▸ **Your objective**
Could you reproduce every record below exactly as it stands?

[Stored data]
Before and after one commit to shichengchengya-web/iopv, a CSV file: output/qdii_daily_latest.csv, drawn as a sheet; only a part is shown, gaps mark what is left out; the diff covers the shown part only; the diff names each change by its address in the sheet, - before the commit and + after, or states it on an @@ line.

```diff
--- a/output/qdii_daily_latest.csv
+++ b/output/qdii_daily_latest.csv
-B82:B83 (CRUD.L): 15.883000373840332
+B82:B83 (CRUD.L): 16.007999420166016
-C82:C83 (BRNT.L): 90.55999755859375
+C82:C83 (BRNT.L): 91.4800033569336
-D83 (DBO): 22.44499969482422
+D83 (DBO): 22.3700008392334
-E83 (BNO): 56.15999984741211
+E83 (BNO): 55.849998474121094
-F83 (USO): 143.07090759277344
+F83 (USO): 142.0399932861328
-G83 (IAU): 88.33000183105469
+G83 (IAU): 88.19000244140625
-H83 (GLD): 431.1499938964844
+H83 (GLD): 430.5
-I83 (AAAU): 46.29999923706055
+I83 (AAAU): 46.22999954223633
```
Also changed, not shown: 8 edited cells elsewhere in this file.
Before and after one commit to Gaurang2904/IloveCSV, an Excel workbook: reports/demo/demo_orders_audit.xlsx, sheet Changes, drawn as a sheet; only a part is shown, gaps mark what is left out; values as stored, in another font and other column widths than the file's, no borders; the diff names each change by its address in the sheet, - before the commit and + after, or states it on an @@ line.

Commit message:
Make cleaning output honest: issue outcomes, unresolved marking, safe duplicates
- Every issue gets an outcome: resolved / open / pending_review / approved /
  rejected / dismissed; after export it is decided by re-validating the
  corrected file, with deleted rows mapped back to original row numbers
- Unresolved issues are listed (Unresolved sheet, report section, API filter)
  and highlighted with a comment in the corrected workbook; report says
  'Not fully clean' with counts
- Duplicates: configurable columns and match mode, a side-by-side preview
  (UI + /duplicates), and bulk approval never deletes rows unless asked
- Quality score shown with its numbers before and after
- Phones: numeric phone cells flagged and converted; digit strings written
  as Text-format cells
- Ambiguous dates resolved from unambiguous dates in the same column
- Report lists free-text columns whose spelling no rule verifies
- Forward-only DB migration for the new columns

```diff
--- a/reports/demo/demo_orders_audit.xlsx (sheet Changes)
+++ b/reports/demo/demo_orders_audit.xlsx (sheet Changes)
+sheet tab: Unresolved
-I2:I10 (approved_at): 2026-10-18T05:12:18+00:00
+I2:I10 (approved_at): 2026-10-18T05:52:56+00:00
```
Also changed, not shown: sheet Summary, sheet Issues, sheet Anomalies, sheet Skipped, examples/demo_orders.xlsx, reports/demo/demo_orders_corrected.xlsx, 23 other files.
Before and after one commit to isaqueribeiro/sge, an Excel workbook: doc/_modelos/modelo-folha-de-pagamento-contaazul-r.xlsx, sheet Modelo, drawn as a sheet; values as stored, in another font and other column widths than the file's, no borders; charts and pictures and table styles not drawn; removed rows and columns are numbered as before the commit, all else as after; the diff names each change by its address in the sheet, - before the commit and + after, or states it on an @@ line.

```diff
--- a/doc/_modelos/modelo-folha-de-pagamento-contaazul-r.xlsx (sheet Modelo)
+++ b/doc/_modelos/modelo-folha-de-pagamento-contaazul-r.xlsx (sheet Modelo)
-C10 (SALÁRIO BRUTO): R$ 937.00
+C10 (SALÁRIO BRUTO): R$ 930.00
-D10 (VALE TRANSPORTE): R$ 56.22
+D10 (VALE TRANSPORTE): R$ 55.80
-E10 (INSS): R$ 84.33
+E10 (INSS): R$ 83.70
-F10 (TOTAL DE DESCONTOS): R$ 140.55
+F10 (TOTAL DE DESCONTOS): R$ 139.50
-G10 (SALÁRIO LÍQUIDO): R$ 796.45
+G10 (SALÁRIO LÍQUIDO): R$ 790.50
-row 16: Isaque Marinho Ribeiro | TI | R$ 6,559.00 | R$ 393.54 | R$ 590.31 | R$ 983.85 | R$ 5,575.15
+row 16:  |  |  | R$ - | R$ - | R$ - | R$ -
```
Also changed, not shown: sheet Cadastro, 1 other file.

▸ **Final answer**
Before and after one commit to shichengchengya-web/iopv, a CSV file: output/qdii_daily_latest.csv, drawn as a sheet; only a part is shown, gaps mark what is left out; the diff covers the shown part only; the diff names each change by its address in the sheet, - before the commit and + after, or states it on an @@ line.

```diff
--- a/output/qdii_daily_latest.csv
+++ b/output/qdii_daily_latest.csv
-B82:B83 (CRUD.L): 15.883000373840332
+B82:B83 (CRUD.L): 16.007999420166016
-C82:C83 (BRNT.L): 90.55999755859375
+C82:C83 (BRNT.L): 91.4800033569336
-D83 (DBO): 22.44499969482422
+D83 (DBO): 22.3700008392334
-E83 (BNO): 56.15999984741211
+E83 (BNO): 55.849998474121094
-F83 (USO): 143.07090759277344
+F83 (USO): 142.0399932861328
-G83 (IAU): 88.33000183105469
+G83 (IAU): 88.19000244140625
-H83 (GLD): 431.1499938964844
+H83 (GLD): 430.5
-I83 (AAAU): 46.29999923706055
+I83 (AAAU): 46.22999954223633
```
Also changed, not shown: 8 edited cells elsewhere in this file.
Before and after one commit to Gaurang2904/IloveCSV, an Excel workbook: reports/demo/demo_orders_audit.xlsx, sheet Changes, drawn as a sheet; only a part is shown, gaps mark what is left out; values as stored, in another font and other column widths than the file's, no borders; the diff names each change by its address in the sheet, - before the commit and + after, or states it on an @@ line.

Commit message:
Make cleaning output honest: issue outcomes, unresolved marking, safe duplicates
- Every issue gets an outcome: resolved / open / pending_review / approved /
  rejected / dismissed; after export it is decided by re-validating the
  corrected file, with deleted rows mapped back to original row numbers
- Unresolved issues are listed (Unresolved sheet, report section, API filter)
  and highlighted with a comment in the corrected workbook; report says
  'Not fully clean' with counts
- Duplicates: configurable columns and match mode, a side-by-side preview
  (UI + /duplicates), and bulk approval never deletes rows unless asked
- Quality score shown with its numbers before and after
- Phones: numeric phone cells flagged and converted; digit strings written
  as Text-format cells
- Ambiguous dates resolved from unambiguous dates in the same column
- Report lists free-text columns whose spelling no rule verifies
- Forward-only DB migration for the new columns

```diff
--- a/reports/demo/demo_orders_audit.xlsx (sheet Changes)
+++ b/reports/demo/demo_orders_audit.xlsx (sheet Changes)
+sheet tab: Unresolved
-I2:I10 (approved_at): 2026-10-18T05:12:18+00:00
+I2:I10 (approved_at): 2026-10-18T05:52:56+00:00
```
Also changed, not shown: sheet Summary, sheet Issues, sheet Anomalies, sheet Skipped, examples/demo_orders.xlsx, reports/demo/demo_orders_corrected.xlsx, 23 other files.
Before and after one commit to isaqueribeiro/sge, an Excel workbook: doc/_modelos/modelo-folha-de-pagamento-contaazul-r.xlsx, sheet Modelo, drawn as a sheet; values as stored, in another font and other column widths than the file's, no borders; charts and pictures and table styles not drawn; removed rows and columns are numbered as before the commit, all else as after; the diff names each change by its address in the sheet, - before the commit and + after, or states it on an @@ line.

```diff
--- a/doc/_modelos/modelo-folha-de-pagamento-contaazul-r.xlsx (sheet Modelo)
+++ b/doc/_modelos/modelo-folha-de-pagamento-contaazul-r.xlsx (sheet Modelo)
-C10 (SALÁRIO BRUTO): R$ 937.00
+C10 (SALÁRIO BRUTO): R$ 930.00
-D10 (VALE TRANSPORTE): R$ 56.22
+D10 (VALE TRANSPORTE): R$ 55.80
-E10 (INSS): R$ 84.33
+E10 (INSS): R$ 83.70
-F10 (TOTAL DE DESCONTOS): R$ 140.55
+F10 (TOTAL DE DESCONTOS): R$ 139.50
-G10 (SALÁRIO LÍQUIDO): R$ 796.45
+G10 (SALÁRIO LÍQUIDO): R$ 790.50
-row 16: Isaque Marinho Ribeiro | TI | R$ 6,559.00 | R$ 393.54 | R$ 590.31 | R$ 983.85 | R$ 5,575.15
+row 16:  |  |  | R$ - | R$ - | R$ - | R$ -
```
Also changed, not shown: sheet Cadastro, 1 other file.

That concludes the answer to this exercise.